[Web interface edit records]
[Start of section]

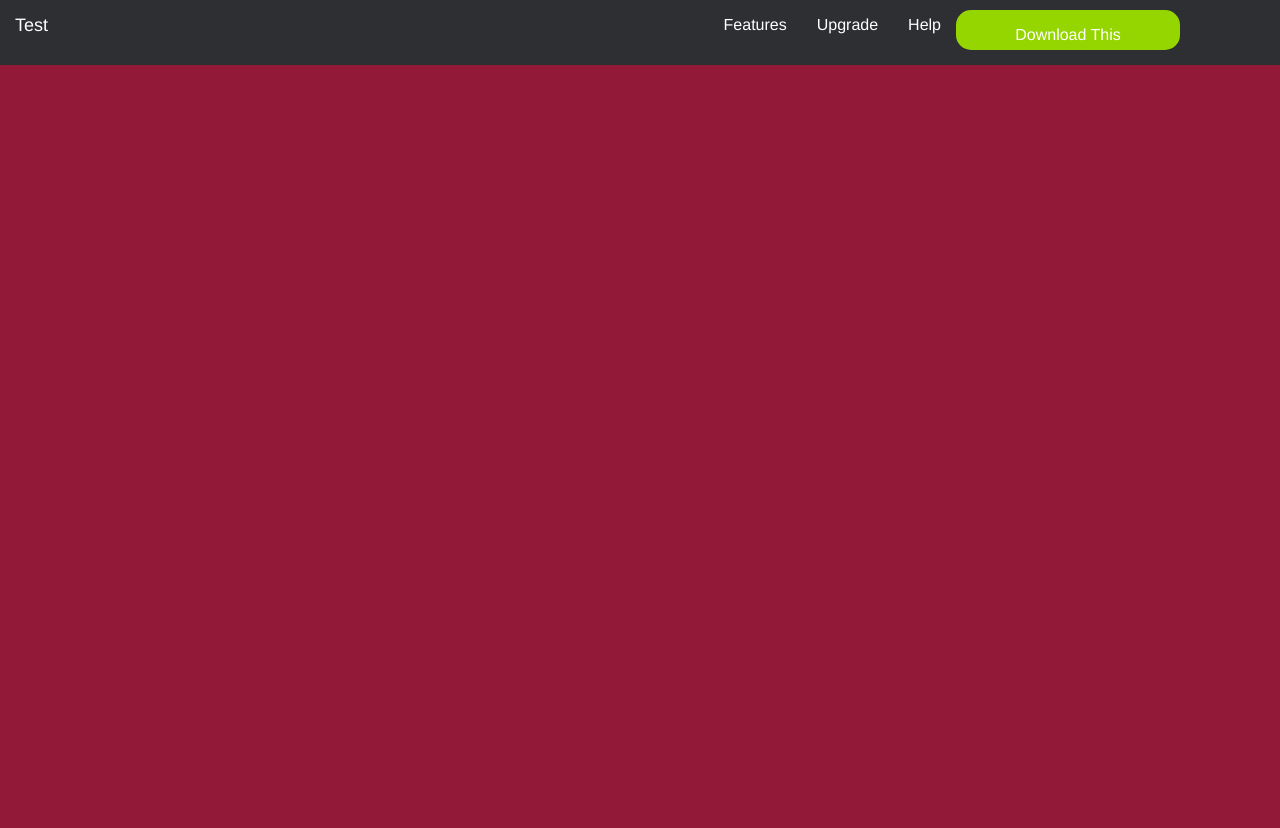
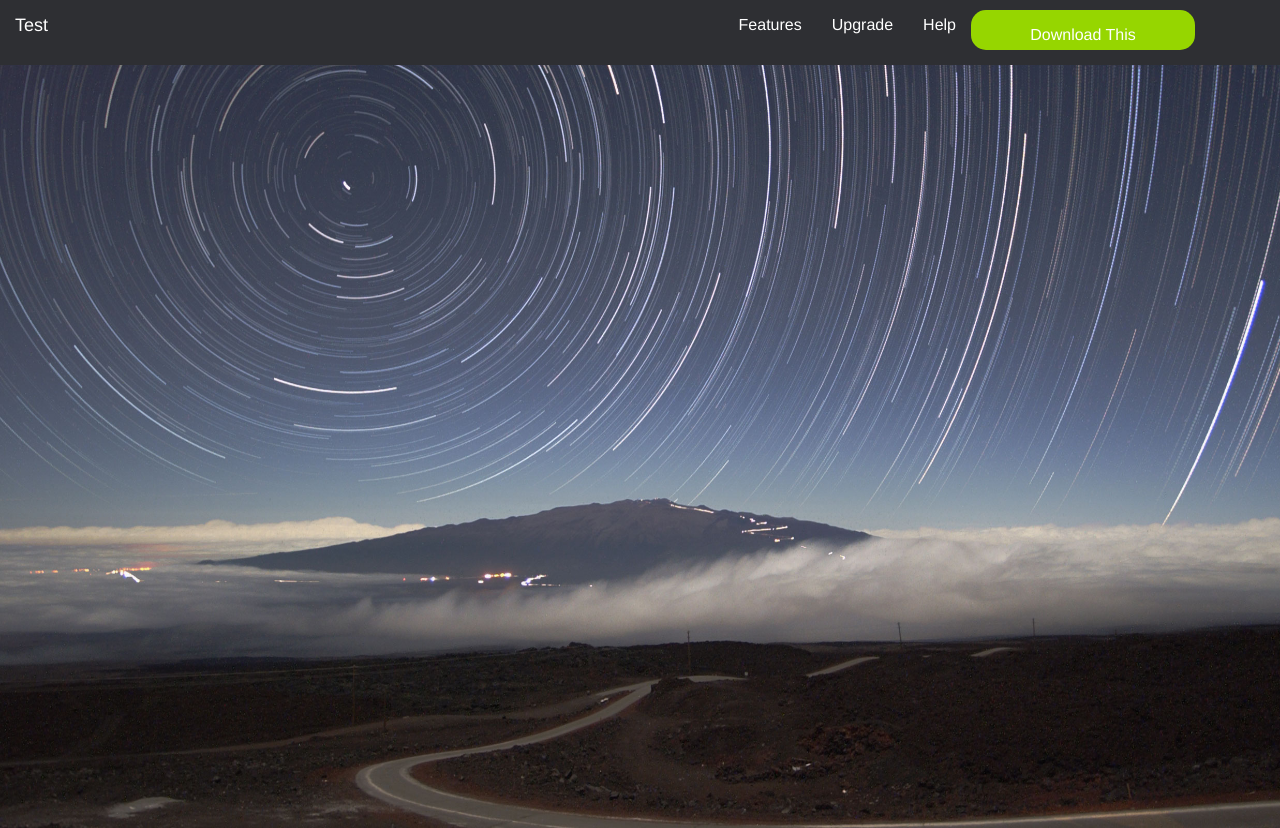
Before and after one commit to KoleMyers/yeomanTest, a website: page app/index.html in a window 1280 px wide. Shown: the top 828 px of the page. Drawn offline with Linux system fonts and the light colour scheme; files that its build step writes are made by us from their sources.

Commit message:
added background images

```diff
--- a/app/index.html
+++ b/app/index.html
@@ -20,7 +20,7 @@
         <!--[if lt IE 10]>
             <p class="browsehappy">You are using an <strong>outdated</strong> browser. Please <a href="http://browsehappy.com/">upgrade your browser</a> to improve your experience.</p>
         <![endif]-->
-        <nav class="navbar navbar-default" role="navigation">
+        <nav class="navbar navbar-default navbar-fixed-top" role="navigation">
           <div class="container-fluid">
             <!-- Brand and toggle get grouped for better mobile display -->
             <div class="navbar-header">
@@ -46,8 +46,11 @@
         </nav>
 
         <!--Content -->
-        <div class="window1">
+        <div id="window1" data-0="height:100%;width:100%;" data-500="height:0%;width:100%;">
 
+        </div>
+        <div id="window2">
+            Window2
         </div>
 
 
@@ -82,7 +85,10 @@
         <script src="../bower_components/bootstrap/js/scrollspy.js"></script>
         <script src="../bower_components/bootstrap/js/collapse.js"></script>
         <script src="../bower_components/bootstrap/js/tab.js"></script>
-        <script type="text/javascript" src="sscripts/skrollr.js"></script>
+        <script type="text/javascript" src="scripts/skrollr.js"></script>
+        <script type="text/javascript">
+          var s = skrollr.init();
+          </script>
         <!-- endbuild -->
 
         <!-- build:js({app,.tmp}) scripts/main.js -->
--- a/app/styles/main.css
+++ b/app/styles/main.css
@@ -3,6 +3,7 @@ body {
     margin: 0;
     background-color: white;
 }
+body {overflow:auto; height:7600px; }
 /* navbar */
 #brand {
   color: white;
@@ -33,9 +34,16 @@ body {
 
 
 /*content */
-.window1 {
-  position: relative;
+#window1 {
   width: 100%;
   height: 100vh;
-  background-color:#921a38;
+  background-image: url(../images/startrails.jpeg);
+  background-repeat: no-repeat;
+  background-size: contain;
 }
+#window2 {
+  width: 100%;
+  height: 100vh;
+  background-image: url(../images/maxresdefault.jpg);
+  background-size: contain;
+}
```
Also changed, not shown: .tmp/styles/main.css, app/images/maxresdefault.jpg (added), app/images/startrails.jpeg (added), 3 other files.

[End of section]

# [Aim of the task]
How many lines in the records above contain the word "background"? Reply with the number and nothing more.

# [Task solution]
8